▶ _Exercise aim_
Take from the records below each line that holds "neutral".
(Records for this task Opens)
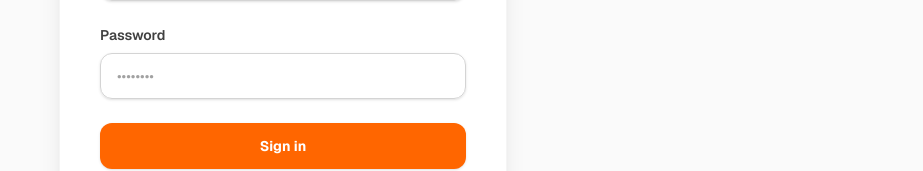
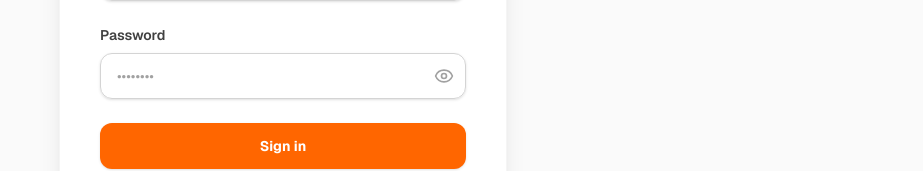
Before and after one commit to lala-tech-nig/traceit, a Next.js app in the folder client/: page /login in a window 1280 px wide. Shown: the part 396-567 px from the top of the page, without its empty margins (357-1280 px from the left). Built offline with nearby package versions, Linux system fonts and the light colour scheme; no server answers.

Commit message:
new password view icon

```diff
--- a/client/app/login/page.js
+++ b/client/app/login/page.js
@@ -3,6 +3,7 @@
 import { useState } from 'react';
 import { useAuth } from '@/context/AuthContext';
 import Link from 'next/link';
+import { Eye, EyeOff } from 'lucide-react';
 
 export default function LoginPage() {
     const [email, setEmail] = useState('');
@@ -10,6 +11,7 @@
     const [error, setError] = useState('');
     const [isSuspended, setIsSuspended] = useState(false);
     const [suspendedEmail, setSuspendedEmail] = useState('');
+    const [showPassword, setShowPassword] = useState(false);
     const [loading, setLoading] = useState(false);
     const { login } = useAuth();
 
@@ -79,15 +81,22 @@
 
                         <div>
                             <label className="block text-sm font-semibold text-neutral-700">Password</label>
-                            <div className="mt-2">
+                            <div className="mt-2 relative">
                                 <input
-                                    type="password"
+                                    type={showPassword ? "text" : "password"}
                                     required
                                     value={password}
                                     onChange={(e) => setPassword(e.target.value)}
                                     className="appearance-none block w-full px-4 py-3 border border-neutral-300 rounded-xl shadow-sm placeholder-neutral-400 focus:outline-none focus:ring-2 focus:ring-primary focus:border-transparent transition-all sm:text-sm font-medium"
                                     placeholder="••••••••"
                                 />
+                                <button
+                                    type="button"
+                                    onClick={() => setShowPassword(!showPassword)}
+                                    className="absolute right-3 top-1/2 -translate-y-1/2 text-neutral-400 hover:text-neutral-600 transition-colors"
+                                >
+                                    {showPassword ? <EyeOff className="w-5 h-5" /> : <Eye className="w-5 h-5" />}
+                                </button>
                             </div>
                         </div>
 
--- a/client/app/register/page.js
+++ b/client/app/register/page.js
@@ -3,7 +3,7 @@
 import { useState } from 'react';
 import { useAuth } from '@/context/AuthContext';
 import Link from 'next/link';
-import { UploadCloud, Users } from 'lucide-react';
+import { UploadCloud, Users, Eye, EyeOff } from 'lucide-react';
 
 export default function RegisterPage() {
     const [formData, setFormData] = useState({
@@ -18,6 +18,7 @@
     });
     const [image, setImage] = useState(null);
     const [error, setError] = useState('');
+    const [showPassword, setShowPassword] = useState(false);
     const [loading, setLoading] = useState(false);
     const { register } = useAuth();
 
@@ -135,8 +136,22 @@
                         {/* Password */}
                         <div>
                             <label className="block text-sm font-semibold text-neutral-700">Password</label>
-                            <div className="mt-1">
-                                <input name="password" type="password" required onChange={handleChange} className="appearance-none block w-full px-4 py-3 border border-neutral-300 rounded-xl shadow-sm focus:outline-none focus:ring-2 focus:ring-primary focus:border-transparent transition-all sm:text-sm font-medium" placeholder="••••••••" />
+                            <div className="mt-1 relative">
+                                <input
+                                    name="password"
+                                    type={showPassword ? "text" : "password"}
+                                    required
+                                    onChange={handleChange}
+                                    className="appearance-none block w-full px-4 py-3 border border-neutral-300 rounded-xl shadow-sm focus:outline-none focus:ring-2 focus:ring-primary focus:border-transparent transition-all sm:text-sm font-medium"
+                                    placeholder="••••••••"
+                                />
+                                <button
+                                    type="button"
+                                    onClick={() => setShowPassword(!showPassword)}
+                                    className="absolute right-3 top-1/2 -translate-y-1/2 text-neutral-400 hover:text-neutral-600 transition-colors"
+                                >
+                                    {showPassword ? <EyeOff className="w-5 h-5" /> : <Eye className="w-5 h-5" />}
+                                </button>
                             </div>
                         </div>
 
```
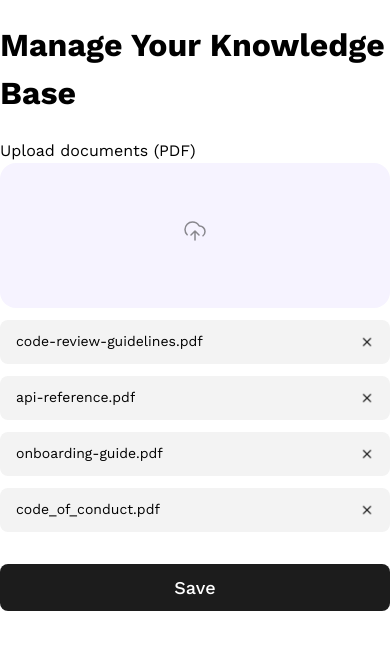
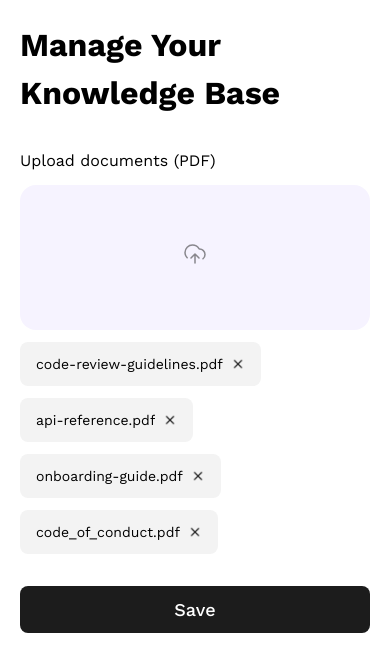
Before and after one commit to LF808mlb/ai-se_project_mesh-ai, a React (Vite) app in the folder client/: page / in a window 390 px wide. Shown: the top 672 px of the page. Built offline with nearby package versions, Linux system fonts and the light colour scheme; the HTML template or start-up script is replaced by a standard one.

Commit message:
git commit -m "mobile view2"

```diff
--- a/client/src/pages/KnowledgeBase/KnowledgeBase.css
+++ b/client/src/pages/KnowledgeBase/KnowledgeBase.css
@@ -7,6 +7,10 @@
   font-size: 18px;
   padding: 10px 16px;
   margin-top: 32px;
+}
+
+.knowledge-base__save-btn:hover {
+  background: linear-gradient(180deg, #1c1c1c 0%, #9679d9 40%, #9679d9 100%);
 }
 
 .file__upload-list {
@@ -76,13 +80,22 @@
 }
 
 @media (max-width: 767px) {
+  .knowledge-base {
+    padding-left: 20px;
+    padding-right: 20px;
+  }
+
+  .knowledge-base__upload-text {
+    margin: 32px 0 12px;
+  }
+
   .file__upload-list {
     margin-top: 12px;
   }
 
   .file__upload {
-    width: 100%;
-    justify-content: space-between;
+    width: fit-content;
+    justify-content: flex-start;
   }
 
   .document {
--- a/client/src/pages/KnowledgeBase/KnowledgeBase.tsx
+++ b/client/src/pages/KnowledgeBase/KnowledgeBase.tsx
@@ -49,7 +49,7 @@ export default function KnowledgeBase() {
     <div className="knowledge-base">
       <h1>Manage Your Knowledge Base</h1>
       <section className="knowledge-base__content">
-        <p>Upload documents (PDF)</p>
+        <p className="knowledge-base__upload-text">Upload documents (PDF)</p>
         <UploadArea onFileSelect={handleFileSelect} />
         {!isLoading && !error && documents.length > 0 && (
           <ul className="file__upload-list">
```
(Records for this task Closes)
▶ _Task answer_
                             <label className="block text-sm font-semibold text-neutral-700">Password</label>
                                     className="appearance-none block w-full px-4 py-3 border border-neutral-300 rounded-xl shadow-sm placeholder-neutral-400 focus:outline-none focus:ring-2 focus:ring-primary focus:border-transparent transition-all sm:text-sm font-medium"
+                                    className="absolute right-3 top-1/2 -translate-y-1/2 text-neutral-400 hover:text-neutral-600 transition-colors"
                             <label className="block text-sm font-semibold text-neutral-700">Password</label>
-                                <input name="password" type="password" required onChange={handleChange} className="appearance-none block w-full px-4 py-3 border border-neutral-300 rounded-xl shadow-sm focus:outline-none focus:ring-2 focus:ring-primary focus:border-transparent transition-all sm:text-sm font-medium" placeholder="••••••••" />
+                                    className="appearance-none block w-full px-4 py-3 border border-neutral-300 rounded-xl shadow-sm focus:outline-none focus:ring-2 focus:ring-primary focus:border-transparent transition-all sm:text-sm font-medium"
+                                    className="absolute right-3 top-1/2 -translate-y-1/2 text-neutral-400 hover:text-neutral-600 transition-colors"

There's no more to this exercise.